Places to Find Help and Learn Programming

Logos of various websites to find help and learn programming.

Today I’ve compiled a list of the websites I used—and continue to use most often to find help in my programming endeavors.

Whether you want to learn a language, you’re trying to get used to some new software, or you can’t seem to resolve a bug, you will find these sites frequently come in handy.

I have personally used every site on this list and found them to be exceptionally useful.

Please keep in mind that there are many other great resources out there. Which ones you end up using often heavily depends on the language and software you are working with.

I hope there is at least one site I have mentioned below that you haven’t heard of before and which you find as helpful as I do!

1. Stack Overflow

Stack Overflow is an absolutely essential tool to have in your toolbox. It’s a massive community of developers which has asked and answered millions of questions.

Regardless of which language you’re learning, you have a very good chance of finding answers there.

Stack Overflow was my go-to site when I was learning Swift. Whether I had encountered an issue or I was figuring out how to do something new, I was almost always able to obtain guidance there.

In the event that you do to encounter a problem to which you can’t find a solution, it’s very easy to sign up and ask your own question.

2. Unity Forum and Unity Answers

If you’re building games with Unity3D, you’ll find their forum and Unity Answers very helpful.

While the forum should be reserved for topics that can or should be discussed, Answers is geared more towards a Stack Overflow-like question and answer style.

If you’re struggling to make something work, you can usually find help on one of these two sites.

3. YouTube

YouTube is an amazing resource for helping you learn to code.

Although it’s not always as effective as Stack Overflow or Unity Answers at answering your questions, it’s a great platform to find tutorials on.

My first steps in Swift were following YouTube tutorials, word for word, line by line.

4. Khan Academy

I tried programming for the first time when I was twelve years old and my dad introduced me to Khan Academy’s Hour of Code.

Their JavaScript lessons and tutorials are great to help you understand the fundamentals of programming.

Initially, I started with JavaScript on their site. Later on I transitioned to Swift. The switch was relatively easy—once you get the basics, moving to another language is generally quite painless.

Completing the Hour of Code is definitely an effective way to kick off your programming journey.

5. Udemy

Udemy is a hub for online courses about a plethora of different topics. It’s a nice tool for getting your bearings in a new space, like iOS development or AI.

The only drawback is that their courses aren’t free. This is why I strongly advise you to try other websites from this list first.

However, if you do plan to purchase a course from Udemy, I recommend doing so during one of their sales.
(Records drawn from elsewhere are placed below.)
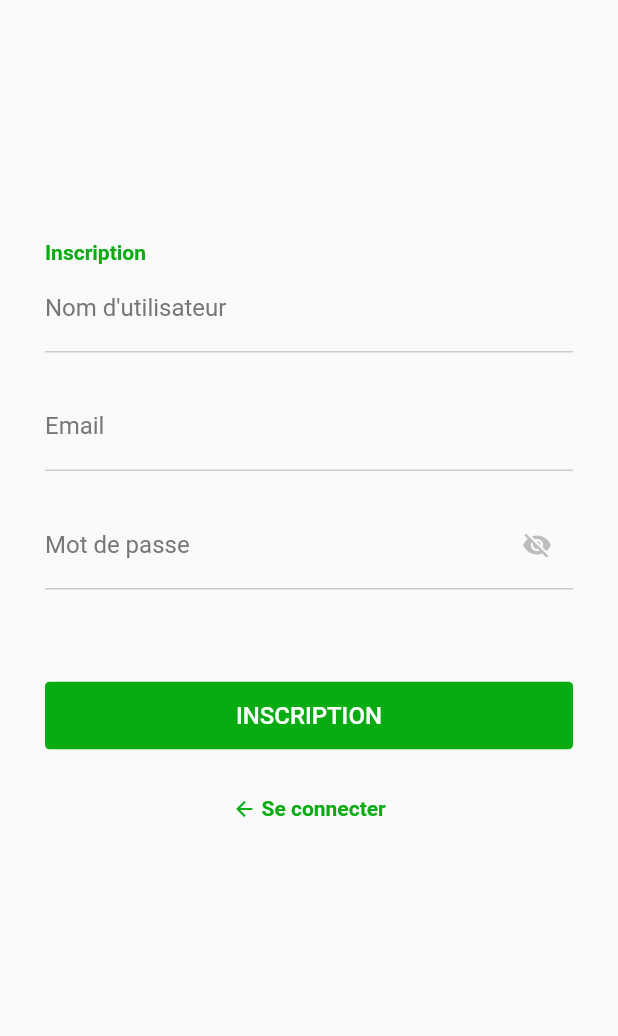
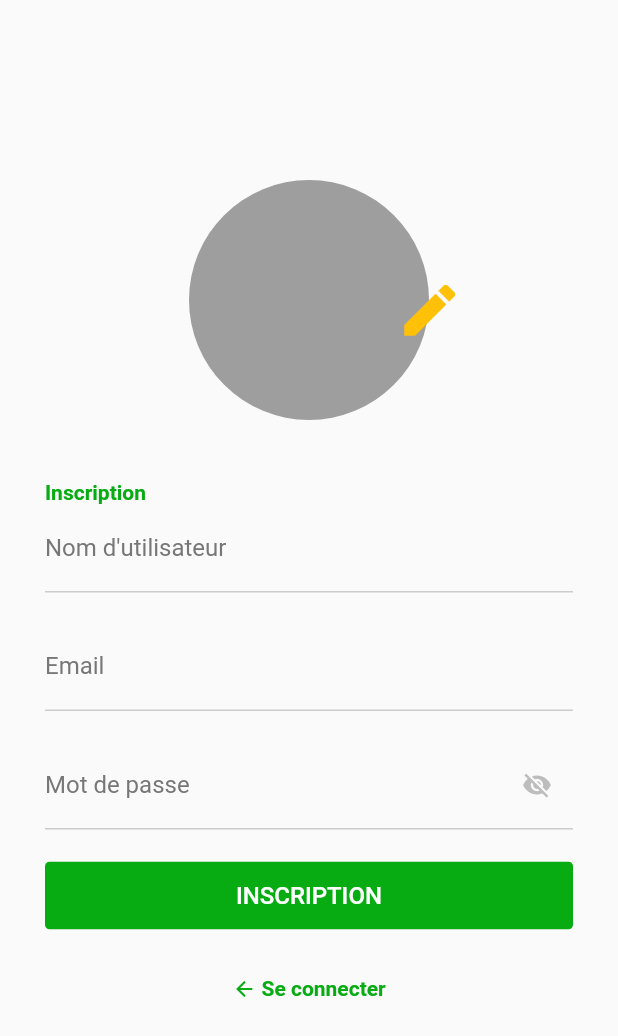
Before and after one commit to Web82-Thom/my-firebase-project, a Flutter app: the SignupWidget screen opened by its route, on a phone screen of 412 x 824 dp. Shown: the top 1036 px of the screen. Run offline on Flutter 3.47's test engine with Material 2 defaults, Android fonts, the phone set to English and light mode, and no system bars; our stand-ins replace cloud_firestore, email_validator, firebase_auth, firebase_core, firebase_database, firebase_storage and 3 more; missing offline and left inert: cloud_firestore_platform_interface, ndialog; accounts and stored records are empty; network calls fail.

Commit message:
work on image_picker error display image when set image in profilView

```diff
--- a/lib/modules/auth/models/user_model.dart
+++ b/lib/modules/auth/models/user_model.dart
@@ -1,3 +1,5 @@
+import 'dart:io';
+
 import 'package:cloud_firestore/cloud_firestore.dart';
 
 class UserModel {
@@ -11,7 +13,8 @@ class UserModel {
     "email": email,
     "id": id,
     "username": name ?? "NoName",
-    "url": url ?? "users/profile.png",
+    // "url": url ?? "assets/images/profile.png",
+    "url": url,
   };
 
   UserModel.fromMap(DocumentSnapshot data) {
--- a/lib/modules/auth/widgets/signup_widget.dart
+++ b/lib/modules/auth/widgets/signup_widget.dart
@@ -5,6 +5,8 @@ import 'package:get/get.dart';
 import 'package:intl/intl.dart';
 import 'package:myfirebaseproject/modules/auth/controllers/auth_controllers.dart';
 import 'package:myfirebaseproject/modules/home/views/home_view.dart';
+import 'package:myfirebaseproject/ressources/widgets/image_loader_widget.dart';
+import 'package:myfirebaseproject/ressources/widgets/user_image_picker.dart';
 import 'package:myfirebaseproject/routes/app_pages.dart';
 
 import 'package:uuid/uuid.dart';
@@ -17,7 +19,8 @@ class SignupWidget extends StatefulWidget {
 class _SignupWidgetState extends State<SignupWidget> {
   AuthController authController = Get.put(AuthController());
 
-  File? _userImageFile;
+  File? userImageFile;
+
   bool _obscureText = true;
   IconData _iconVisible = Icons.visibility_off;
   final _formKey = GlobalKey<FormState>();
@@ -40,12 +43,14 @@ class _SignupWidgetState extends State<SignupWidget> {
     });
   }
 
-  // void _pickedImage(File image) {
-  //   setState(() {
-  //     authController.userImageFile = image;
-  //     _userImageFile = image;
-  //   });
-  // }
+  void _pickedImage(File image) {
+    setState(() {
+      userImageFile = image;
+      authController.image = image;
+      print("userImageFile = $userImageFile");
+      print("authController.image = ${authController.image}");
+    });
+  }
 
   @override
   void initState() {
@@ -65,7 +70,10 @@ class _SignupWidgetState extends State<SignupWidget> {
         child: ListView(
           padding: EdgeInsets.fromLTRB(30, 120, 30, 30),
           children: <Widget>[
-            // Center(child: UserImagePicker(_pickedImage)),
+            Center(
+              child:
+              UserImagePicker(_pickedImage)
+            ),
             SizedBox(
               height: 40,
             ),
@@ -164,43 +172,6 @@ class _SignupWidgetState extends State<SignupWidget> {
               },
             ),
             SizedBox(height: 20,),
-            // TextFormField(
-            //   key: ValueKey('Confirmer le mot de passe'),
-            //   controller: authController.confirmPasswordController,
-            //   obscureText: _obscureText,
-            //   style: TextStyle(color: _color1),
-            //   decoration: InputDecoration(
-            //     focusedBorder: UnderlineInputBorder(
-            //         borderSide: BorderSide(color: _mainColor, width: 2.0)),
-            //     enabledBorder: UnderlineInputBorder(
-            //       borderSide: BorderSide(color: _underlineColor),
-            //     ),
-            //     labelText: 'Confirmer le mot de passe',
-            //     labelStyle: TextStyle(color: _color2),
-            //     suffixIcon: IconButton(
-            //         icon: Icon(_iconVisible, color: Colors.grey[400], size: 20),
-            //         onPressed: () {
-            //           _toggleObscureText();
-            //         }),
-            //   ),
-            //   validator: (value) {
-            //     if (value!.isEmpty || value.length < 7 ) {
-            //       return 'Mot de passe trop court (7 min)';
-            //     }
-            //     if (value == authController.emailController.text) {
-            //       return 'Mot de passe non identique';
-            //     }
-            //     return null;
-            //   },
-            //   onSaved: (value) {
-            //     setState(() {
-            //       authController.confirmPasswordController.text = value!;
-            //     });
-            //   },
-            // ),
-            SizedBox(
-              height: 40,
-            ),
             TextButton(
               style: ButtonStyle(
                 backgroundColor: MaterialStateProperty.resolveWith<Color>(
@@ -218,29 +189,29 @@ class _SignupWidgetState extends State<SignupWidget> {
                 print(authController.passwordController.text);
                 // print(authController.confirmPasswordController.text);
                 final isValid = _formKey.currentState!.validate();
-                authController.signUp(
-                  name: authController.nameController.text,
-                  email: authController.emailController.text,
-                  password: authController.passwordController.text,
-                );
+                // authController.signUp(
+                //   name: authController.nameController.text,
+                //   email: authController.emailController.text,
+                //   password: authController.passwordController.text,
+                // );
 
-                // if (_userImageFile != null) {
-                //   // authController.userSignUp(
-                //   //   name: _nameField.text,
-                //   //   email: _emailField.text,
-                //   //   password: _passwordField.text,
-                //   //   userImageUrl: _userImageFile!,
-                //   // );
-                // } else {
-                //   Get.snackbar(
-                //     "Attention",
-                //     "Veuillez prendre une photo !",
-                //     snackPosition: SnackPosition.BOTTOM,
-                //     backgroundColor: Colors.grey[500],
-                //     duration: Duration(seconds: 3),
-                //   );
-                //   return;
-                // }
+                if (userImageFile != null) {
+                  authController.signUp(
+                    name: authController.nameController.text,
+                    email: authController.emailController.text,
+                    password: authController.passwordController.text,
+                    url: userImageFile!.path,
+                  );
+                } else {
+                  Get.snackbar(
+                    "Attention",
+                    "Veuillez prendre une photo !",
+                    snackPosition: SnackPosition.BOTTOM,
+                    backgroundColor: Colors.grey[500],
+                    duration: Duration(seconds: 3),
+                  );
+                  return;
+                }
               },
               child: const Padding(
                 padding: EdgeInsets.symmetric(vertical: 5),
@@ -283,5 +254,8 @@ class _SignupWidgetState extends State<SignupWidget> {
         ),
       ),
     );
+
   }
+
+
 }
--- a/lib/modules/home/widgets/custom_drawer.dart
+++ b/lib/modules/home/widgets/custom_drawer.dart
@@ -2,6 +2,7 @@ import 'package:flutter/material.dart';
 import 'package:get/get.dart';
 import 'package:myfirebaseproject/modules/auth/controllers/auth_controllers.dart';
 import 'package:myfirebaseproject/modules/auth/models/user_model.dart';
+import 'package:myfirebaseproject/ressources/widgets/image_loader_widget.dart';
 import 'package:myfirebaseproject/routes/app_pages.dart';
 
 
@@ -33,9 +34,10 @@ class _CustomDrawerState extends State<CustomDrawer> {
                     return UserAccountsDrawerHeader(
                       accountName: Text(user!.name.toString()),
                       accountEmail: Text(user.email.toString()),
-                      // currentAccountPicture: ImageLoaderWidget(url: authController.tempUser["url"], isCircular: true),
+                      currentAccountPicture: ImageLoaderWidget(url:user.url.toString(), isCircular: true),
                     );
                     } return const CircularProgressIndicator();
+
 
                   }
                 ),
--- /dev/null
+++ b/lib/ressources/widgets/user_image_picker.dart
@@ -0,0 +1,64 @@
+import 'dart:io';
+
+import 'package:flutter/material.dart';
+import 'package:image_picker/image_picker.dart';
+import 'package:myfirebaseproject/modules/auth/views/auth_view.dart';
+
+class UserImagePicker extends StatefulWidget {
+  UserImagePicker(this.imagePickFn,);
+
+  final void Function(File pickedImage) imagePickFn;
+
+  @override
+  _UserImagePickerState createState() => _UserImagePickerState();
+}
+
+class _UserImagePickerState extends State<UserImagePicker> {
+  File? _pickedImage;
+  final picker = ImagePicker();
+
+  Future pickImage() async {
+    final pickedImage = await picker.pickImage(
+      source: ImageSource.camera,
+      imageQuality: 50,
+      maxWidth: 150,
+    );
+
+    setState(() {
+      pickedImage != null?
+      _pickedImage = File(pickedImage.path): null;
+      // authController.imageSignUp = _pickedImage;
+      print("_pickedImage = $_pickedImage");
+    });
+    pickedImage != null?
+    widget.imagePickFn(File(pickedImage.path)): null;
+  }
+
+  @override
+  Widget build(BuildContext context) {
+    return Column(
+      children: <Widget>[
+        CircleAvatar(
+          backgroundColor: Colors.grey,
+          backgroundImage: _pickedImage != null ? FileImage(_pickedImage!) : null,
+          radius: 80,
+          child: Padding(
+            padding: EdgeInsets.only(
+              bottom: 0,
+              left: 130,
+            ),
+            child: IconButton(
+              icon: const Icon(
+                Icons.edit,
+                color: Colors.amber,
+                size: 45,
+              ),
+              // onPressed: pickImage,
+              onPressed: pickImage,
+            ),
+          ),
+        ),
+      ],
+    );
+  }
+}
```
Also changed, not shown: lib/modules/auth/controllers/auth_controllers.dart (+174 -27 lines), lib/modules/profil/views/controllers/profile_controller.dart (+8 -4 lines), lib/modules/profil/views/profile_view.dart (+104 -86 lines), lib/ressources/widgets/image_loader_widget.dart (added, +45 -0 lines), pubspec.yaml (+4 -9 lines), assets/images/profile.png (added), pubspec.lock.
They have them quite regularly, and you can usually pick up several hundred dollars worth of material for a fraction of the price.

6. W3Schools

While learning HTML and CSS, W3Schools was one of the main sites I used to find help. I found their comprehensive descriptions and explanations of the code effective and easy to understand.

They also have content about various other concepts and languages.

7. Microsoft Developer Network Forum

The Microsoft Developer Network (MSDN) Forum is an awesome place to find help.

I have mainly used it while working with C# in Visual Studio, but they have sub-forums for a multitude of languages and platforms.